Since the US Supreme Court decision Citizens United vs. FEC of 2010, which removed any campaign spending limits for companies, unions and associations, in accordance with free speech extended to legal persons, the influence of these entities in elections has increased. Through campaign funding vehicles known as Super PACs, companies and associations can spend without any limits or monitoring to support “political causes”, for example through advertisements or robocalls to fight the carbon tax, whereas climate activists are unable to mobilise similar amounts for their own causes. Indeed, the oil industry spent nearly 100 million dollars, including more than 30 million in Washington state and the same amount in Colorado, making these campaigns the most expensive in their history, with spending sometimes reaching more than 40 times the amount invested by the advocates of these referendums. These elections thus highlighted the doublespeak of the major energy providers, which, on the one hand, claim to be calling for the public authorities to establish a carbon fee in order to improve their carbon footprint and to convert their business model, and, on the other, spend vast amounts to block any kind of price signal or renewable energy quota that could have a negative impact on their financial results.

The lesson to be drawn from these local elections is that the climate community in many US states needs to prepare to fight the oil sector with the same weapons if it hopes to move the energy transition forward in the United States. Once again, the expression “green always wins” is unfortunately confirmed, but this time in favour of the greenback.

With a Democrat majority known to be in favour of climate action in the House of Representatives, but a Republican majority still holding the Senate, the next few years will determine whether the climate cause has simply been on hold in the United States, and whether it can be given new momentum with the next occupant of the White House.

 

[1] “Last night I had a conversation with President Trump about how we could work together, one of the issues that came up was ... building infrastructure for America, and I hope that we can achieve that”.

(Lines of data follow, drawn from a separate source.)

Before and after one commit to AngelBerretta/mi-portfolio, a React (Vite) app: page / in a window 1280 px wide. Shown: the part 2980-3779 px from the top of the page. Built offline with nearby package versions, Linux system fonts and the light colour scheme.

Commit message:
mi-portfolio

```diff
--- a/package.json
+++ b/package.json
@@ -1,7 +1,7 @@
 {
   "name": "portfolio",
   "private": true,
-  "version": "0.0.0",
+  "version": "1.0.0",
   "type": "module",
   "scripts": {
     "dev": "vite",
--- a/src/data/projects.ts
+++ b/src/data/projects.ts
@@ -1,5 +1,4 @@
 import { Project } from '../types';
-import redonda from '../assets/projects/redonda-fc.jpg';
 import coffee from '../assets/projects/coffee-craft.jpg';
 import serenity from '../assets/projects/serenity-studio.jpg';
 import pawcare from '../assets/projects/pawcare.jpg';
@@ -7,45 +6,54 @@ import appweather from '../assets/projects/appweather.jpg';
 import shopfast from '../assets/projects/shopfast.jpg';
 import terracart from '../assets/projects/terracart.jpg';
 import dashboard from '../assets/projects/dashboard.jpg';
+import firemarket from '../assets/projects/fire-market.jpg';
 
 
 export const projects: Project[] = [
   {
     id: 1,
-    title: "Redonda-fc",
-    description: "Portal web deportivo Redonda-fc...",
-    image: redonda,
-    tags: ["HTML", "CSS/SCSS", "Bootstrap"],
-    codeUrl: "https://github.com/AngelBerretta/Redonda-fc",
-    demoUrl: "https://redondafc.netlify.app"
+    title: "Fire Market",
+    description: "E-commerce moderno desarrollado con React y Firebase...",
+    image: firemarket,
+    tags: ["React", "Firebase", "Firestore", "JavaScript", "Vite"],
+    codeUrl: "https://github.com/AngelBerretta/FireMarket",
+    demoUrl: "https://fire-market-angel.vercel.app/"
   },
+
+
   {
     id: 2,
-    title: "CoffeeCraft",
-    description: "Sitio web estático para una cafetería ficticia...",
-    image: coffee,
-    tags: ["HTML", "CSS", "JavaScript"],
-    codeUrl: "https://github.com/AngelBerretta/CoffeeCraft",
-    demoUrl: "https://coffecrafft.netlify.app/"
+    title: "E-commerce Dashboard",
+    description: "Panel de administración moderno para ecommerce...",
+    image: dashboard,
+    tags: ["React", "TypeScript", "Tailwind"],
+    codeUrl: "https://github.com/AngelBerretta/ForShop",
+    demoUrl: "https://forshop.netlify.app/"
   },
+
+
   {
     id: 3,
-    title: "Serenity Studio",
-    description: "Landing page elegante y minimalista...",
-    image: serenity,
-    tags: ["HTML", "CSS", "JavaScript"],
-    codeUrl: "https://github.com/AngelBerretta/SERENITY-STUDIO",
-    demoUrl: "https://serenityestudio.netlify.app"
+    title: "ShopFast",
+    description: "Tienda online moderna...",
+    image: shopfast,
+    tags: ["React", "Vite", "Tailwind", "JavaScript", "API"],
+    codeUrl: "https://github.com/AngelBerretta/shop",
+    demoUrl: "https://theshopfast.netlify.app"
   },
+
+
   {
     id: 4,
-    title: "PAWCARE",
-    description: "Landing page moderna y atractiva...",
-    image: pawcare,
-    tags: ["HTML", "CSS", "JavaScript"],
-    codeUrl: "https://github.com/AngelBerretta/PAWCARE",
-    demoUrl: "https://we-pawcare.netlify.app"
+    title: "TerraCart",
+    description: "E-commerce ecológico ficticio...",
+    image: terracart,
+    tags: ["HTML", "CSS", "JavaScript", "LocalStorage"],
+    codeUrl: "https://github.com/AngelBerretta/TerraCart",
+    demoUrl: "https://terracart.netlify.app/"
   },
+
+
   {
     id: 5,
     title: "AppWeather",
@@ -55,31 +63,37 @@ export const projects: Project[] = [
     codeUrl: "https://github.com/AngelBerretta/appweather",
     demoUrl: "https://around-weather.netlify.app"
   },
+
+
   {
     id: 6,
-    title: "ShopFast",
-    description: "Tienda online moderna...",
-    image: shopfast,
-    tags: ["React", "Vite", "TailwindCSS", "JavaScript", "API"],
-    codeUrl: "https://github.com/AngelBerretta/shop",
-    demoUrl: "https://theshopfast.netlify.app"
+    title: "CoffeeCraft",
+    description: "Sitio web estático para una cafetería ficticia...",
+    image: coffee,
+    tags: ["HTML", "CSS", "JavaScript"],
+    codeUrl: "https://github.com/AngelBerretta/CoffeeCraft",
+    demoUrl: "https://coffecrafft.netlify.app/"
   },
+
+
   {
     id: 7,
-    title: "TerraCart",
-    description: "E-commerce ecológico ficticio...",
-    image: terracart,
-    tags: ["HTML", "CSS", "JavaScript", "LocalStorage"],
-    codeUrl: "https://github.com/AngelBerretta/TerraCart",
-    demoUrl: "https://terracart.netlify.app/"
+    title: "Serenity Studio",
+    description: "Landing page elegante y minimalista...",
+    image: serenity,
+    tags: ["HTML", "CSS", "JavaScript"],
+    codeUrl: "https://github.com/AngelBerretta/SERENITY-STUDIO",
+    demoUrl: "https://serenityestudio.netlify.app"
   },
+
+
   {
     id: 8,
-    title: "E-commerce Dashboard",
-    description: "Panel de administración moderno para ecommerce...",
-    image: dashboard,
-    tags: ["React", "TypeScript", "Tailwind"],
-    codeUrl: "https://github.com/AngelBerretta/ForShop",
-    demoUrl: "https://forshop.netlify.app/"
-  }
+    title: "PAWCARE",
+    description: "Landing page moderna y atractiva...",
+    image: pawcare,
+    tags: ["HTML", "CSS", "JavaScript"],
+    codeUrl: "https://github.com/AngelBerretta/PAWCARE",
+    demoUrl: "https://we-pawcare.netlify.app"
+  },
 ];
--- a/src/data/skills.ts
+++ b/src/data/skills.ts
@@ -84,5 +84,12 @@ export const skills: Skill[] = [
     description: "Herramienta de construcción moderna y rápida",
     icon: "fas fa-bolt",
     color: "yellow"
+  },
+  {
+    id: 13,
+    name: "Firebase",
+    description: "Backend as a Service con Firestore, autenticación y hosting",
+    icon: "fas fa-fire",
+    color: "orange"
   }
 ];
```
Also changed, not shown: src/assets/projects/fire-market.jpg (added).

[2] https://en.wikipedia.org/wiki/United_States_House_Select_Committee_on_Energy_Independence_and_Global_Warming

[3] From west to east: Nevada, New Mexico, Kansas, Wisconsin, Illinois, Michigan, Maine.